■ **What you should do**
Scan the entries below for the word "Kinesso". Copy each line that has it.

■ **Extracted material**
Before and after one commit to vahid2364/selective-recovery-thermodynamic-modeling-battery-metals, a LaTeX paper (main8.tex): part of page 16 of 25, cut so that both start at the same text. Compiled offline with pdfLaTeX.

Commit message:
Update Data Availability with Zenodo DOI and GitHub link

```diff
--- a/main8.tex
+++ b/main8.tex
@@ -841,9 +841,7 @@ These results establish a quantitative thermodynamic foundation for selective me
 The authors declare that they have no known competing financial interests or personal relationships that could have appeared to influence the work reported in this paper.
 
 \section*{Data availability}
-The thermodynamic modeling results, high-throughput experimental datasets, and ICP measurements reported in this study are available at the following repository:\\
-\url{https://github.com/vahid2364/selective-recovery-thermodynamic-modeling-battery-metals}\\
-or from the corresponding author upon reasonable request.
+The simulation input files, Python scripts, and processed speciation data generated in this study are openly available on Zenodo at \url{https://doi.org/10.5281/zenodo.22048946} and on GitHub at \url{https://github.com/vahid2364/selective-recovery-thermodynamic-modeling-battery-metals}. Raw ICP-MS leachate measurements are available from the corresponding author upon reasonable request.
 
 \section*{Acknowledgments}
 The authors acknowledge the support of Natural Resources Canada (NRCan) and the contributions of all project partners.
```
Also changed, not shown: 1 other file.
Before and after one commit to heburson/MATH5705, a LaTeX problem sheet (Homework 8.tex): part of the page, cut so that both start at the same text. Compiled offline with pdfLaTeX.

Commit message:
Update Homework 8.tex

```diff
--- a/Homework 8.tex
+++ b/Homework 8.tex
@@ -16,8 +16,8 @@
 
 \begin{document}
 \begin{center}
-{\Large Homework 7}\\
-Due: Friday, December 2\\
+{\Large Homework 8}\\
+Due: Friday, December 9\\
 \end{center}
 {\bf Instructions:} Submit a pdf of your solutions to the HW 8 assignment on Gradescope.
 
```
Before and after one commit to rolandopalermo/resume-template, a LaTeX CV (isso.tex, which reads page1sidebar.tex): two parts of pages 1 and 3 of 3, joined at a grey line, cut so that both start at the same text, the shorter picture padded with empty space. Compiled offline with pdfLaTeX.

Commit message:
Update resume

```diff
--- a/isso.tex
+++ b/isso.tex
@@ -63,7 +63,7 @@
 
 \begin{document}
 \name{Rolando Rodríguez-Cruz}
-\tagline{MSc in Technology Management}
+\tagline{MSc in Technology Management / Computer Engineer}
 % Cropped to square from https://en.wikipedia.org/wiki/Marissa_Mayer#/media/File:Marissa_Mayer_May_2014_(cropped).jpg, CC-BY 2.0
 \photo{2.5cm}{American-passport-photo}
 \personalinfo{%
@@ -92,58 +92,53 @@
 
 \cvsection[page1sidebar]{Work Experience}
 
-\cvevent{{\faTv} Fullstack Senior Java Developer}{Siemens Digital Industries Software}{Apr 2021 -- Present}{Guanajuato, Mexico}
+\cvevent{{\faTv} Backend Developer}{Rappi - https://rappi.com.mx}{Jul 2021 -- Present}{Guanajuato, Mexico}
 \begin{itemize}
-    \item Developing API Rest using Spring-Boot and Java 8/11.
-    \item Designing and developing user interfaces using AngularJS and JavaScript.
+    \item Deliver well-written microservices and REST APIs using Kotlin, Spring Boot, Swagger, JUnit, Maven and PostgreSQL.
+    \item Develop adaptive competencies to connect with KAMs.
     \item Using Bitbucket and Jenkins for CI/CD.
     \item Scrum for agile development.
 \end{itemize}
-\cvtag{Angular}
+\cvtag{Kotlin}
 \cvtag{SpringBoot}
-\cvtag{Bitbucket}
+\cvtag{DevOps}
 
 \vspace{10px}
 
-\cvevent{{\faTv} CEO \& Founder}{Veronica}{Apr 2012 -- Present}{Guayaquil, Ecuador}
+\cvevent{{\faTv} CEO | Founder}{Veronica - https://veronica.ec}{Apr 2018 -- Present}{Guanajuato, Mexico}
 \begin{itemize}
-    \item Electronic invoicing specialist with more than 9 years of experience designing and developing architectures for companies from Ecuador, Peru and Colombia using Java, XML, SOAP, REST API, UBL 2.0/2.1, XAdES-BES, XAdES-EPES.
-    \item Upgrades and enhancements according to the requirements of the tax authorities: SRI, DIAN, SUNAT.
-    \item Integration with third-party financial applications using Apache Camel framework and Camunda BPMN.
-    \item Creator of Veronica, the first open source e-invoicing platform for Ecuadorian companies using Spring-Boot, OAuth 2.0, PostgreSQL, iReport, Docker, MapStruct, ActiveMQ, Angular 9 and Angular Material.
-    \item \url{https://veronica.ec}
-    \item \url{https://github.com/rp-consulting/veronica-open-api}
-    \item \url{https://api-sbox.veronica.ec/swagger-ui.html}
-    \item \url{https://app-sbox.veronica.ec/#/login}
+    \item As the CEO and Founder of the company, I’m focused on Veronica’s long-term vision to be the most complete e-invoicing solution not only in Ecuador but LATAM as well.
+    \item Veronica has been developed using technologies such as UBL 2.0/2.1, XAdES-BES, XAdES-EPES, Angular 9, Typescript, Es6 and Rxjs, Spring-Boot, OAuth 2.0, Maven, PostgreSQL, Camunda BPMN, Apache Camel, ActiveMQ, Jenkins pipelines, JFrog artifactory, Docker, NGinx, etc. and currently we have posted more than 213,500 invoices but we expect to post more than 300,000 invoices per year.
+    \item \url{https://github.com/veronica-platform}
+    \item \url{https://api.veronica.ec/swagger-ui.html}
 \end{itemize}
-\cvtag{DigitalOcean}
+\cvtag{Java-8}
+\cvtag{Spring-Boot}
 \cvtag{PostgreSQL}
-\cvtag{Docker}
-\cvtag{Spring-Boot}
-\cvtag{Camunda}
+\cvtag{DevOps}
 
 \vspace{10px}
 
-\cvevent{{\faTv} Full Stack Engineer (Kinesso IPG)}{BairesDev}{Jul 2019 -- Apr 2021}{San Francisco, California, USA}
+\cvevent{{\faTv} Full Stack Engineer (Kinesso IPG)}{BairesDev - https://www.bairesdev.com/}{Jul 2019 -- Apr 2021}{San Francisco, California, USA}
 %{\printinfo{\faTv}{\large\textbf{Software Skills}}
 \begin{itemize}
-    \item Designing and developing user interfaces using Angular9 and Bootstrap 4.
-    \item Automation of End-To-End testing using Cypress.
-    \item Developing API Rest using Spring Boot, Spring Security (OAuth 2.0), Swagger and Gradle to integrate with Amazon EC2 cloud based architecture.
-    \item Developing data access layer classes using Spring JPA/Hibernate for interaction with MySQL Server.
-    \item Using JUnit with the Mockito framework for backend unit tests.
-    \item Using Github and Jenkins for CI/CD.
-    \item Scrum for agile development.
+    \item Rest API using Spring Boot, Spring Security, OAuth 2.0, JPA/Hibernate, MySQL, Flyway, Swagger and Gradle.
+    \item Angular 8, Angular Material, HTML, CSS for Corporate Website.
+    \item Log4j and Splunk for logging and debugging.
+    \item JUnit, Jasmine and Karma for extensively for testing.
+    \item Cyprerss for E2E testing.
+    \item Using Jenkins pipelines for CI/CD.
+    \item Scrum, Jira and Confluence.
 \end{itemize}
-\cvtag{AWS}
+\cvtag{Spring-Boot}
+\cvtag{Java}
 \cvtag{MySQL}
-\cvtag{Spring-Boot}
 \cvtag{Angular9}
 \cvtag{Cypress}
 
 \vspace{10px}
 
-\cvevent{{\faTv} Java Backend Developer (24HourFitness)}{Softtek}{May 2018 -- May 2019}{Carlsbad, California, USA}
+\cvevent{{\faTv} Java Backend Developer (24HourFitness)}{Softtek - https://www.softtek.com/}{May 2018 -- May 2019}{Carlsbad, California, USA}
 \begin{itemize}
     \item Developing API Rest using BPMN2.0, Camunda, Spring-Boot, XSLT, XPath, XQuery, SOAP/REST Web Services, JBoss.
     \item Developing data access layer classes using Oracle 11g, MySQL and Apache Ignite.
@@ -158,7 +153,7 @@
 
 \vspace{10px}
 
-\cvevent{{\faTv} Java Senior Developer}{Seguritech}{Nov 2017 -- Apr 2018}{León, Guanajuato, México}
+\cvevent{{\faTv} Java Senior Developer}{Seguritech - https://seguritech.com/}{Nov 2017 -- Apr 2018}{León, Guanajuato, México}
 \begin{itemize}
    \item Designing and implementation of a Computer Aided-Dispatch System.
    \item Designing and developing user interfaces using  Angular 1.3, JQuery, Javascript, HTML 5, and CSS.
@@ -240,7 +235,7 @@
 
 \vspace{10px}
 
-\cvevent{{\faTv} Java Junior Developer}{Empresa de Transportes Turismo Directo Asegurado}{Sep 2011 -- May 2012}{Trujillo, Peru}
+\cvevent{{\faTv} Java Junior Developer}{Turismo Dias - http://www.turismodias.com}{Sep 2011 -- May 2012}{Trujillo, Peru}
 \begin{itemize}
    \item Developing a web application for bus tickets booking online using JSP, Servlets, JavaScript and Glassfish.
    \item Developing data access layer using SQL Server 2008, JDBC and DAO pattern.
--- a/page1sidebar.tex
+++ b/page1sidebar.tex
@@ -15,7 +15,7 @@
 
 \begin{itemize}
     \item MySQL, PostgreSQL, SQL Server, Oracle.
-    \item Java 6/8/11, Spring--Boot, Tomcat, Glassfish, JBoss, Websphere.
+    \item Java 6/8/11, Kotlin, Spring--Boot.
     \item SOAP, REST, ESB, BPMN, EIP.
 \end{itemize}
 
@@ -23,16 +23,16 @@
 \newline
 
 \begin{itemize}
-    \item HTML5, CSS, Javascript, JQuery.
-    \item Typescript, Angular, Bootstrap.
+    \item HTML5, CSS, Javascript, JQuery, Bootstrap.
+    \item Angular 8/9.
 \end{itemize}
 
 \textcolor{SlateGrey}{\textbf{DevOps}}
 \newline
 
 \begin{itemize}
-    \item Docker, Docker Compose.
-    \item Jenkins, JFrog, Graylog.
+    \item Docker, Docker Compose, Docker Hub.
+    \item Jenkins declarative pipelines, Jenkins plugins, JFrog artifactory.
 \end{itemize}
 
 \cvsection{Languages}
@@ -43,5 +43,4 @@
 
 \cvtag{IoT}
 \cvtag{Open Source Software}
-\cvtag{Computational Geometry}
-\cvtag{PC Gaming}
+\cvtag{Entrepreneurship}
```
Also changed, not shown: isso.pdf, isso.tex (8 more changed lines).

■ **Your solution**
-\cvevent{{\faTv} Full Stack Engineer (Kinesso IPG)}{BairesDev}{Jul 2019 -- Apr 2021}{San Francisco, California, USA}
+\cvevent{{\faTv} Full Stack Engineer (Kinesso IPG)}{BairesDev - https://www.bairesdev.com/}{Jul 2019 -- Apr 2021}{San Francisco, California, USA}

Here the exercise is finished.